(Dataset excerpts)
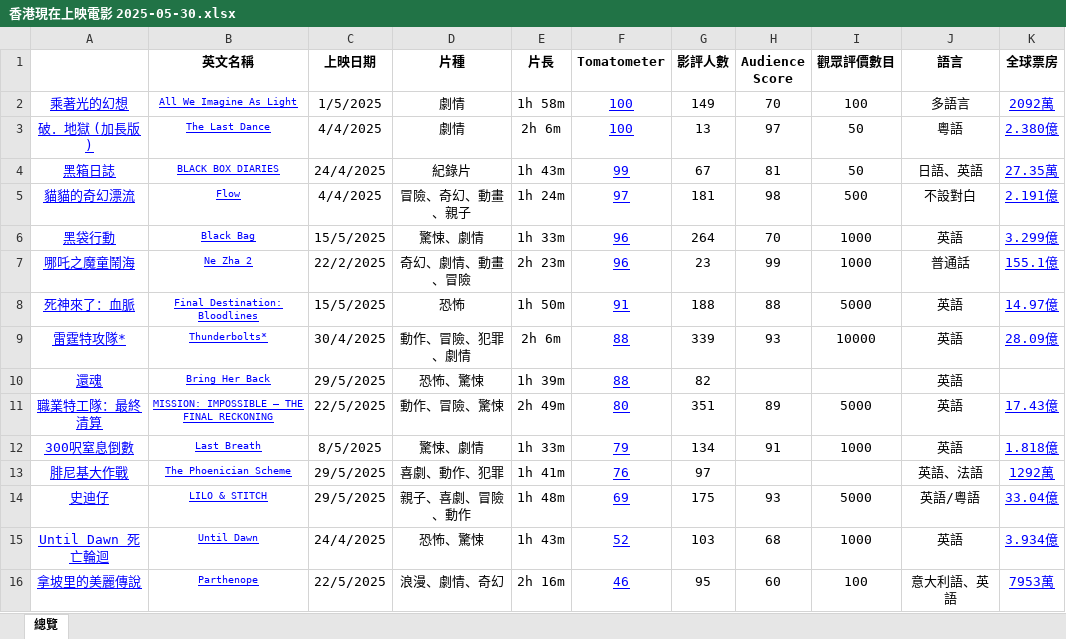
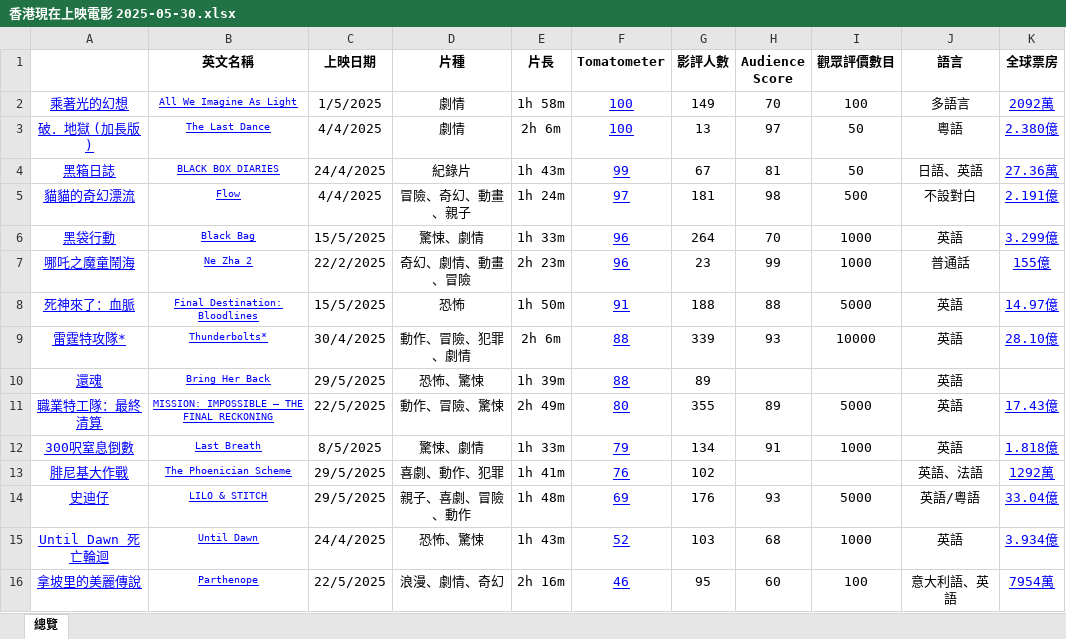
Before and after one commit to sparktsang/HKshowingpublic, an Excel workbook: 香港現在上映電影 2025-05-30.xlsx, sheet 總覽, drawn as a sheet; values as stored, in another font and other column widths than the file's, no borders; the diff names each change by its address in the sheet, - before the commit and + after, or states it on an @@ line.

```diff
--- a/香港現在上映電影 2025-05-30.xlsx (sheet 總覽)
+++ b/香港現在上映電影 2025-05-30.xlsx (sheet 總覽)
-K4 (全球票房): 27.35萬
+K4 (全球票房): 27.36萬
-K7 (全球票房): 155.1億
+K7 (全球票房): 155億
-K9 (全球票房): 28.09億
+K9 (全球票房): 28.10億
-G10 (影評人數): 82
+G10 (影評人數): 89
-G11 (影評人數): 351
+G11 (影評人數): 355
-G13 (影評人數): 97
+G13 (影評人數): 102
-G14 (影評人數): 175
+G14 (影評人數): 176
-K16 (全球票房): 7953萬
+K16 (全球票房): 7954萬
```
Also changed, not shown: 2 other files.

## WHAT YOU ARE ASKED TO DO
A precise repetition of every entry, free of pictures, is the expected answer.

## SOLVED EXERCISE
Before and after one commit to sparktsang/HKshowingpublic, an Excel workbook: 香港現在上映電影 2025-05-30.xlsx, sheet 總覽, drawn as a sheet; values as stored, in another font and other column widths than the file's, no borders; the diff names each change by its address in the sheet, - before the commit and + after, or states it on an @@ line.

```diff
--- a/香港現在上映電影 2025-05-30.xlsx (sheet 總覽)
+++ b/香港現在上映電影 2025-05-30.xlsx (sheet 總覽)
-K4 (全球票房): 27.35萬
+K4 (全球票房): 27.36萬
-K7 (全球票房): 155.1億
+K7 (全球票房): 155億
-K9 (全球票房): 28.09億
+K9 (全球票房): 28.10億
-G10 (影評人數): 82
+G10 (影評人數): 89
-G11 (影評人數): 351
+G11 (影評人數): 355
-G13 (影評人數): 97
+G13 (影評人數): 102
-G14 (影評人數): 175
+G14 (影評人數): 176
-K16 (全球票房): 7953萬
+K16 (全球票房): 7954萬
```
Also changed, not shown: 2 other files.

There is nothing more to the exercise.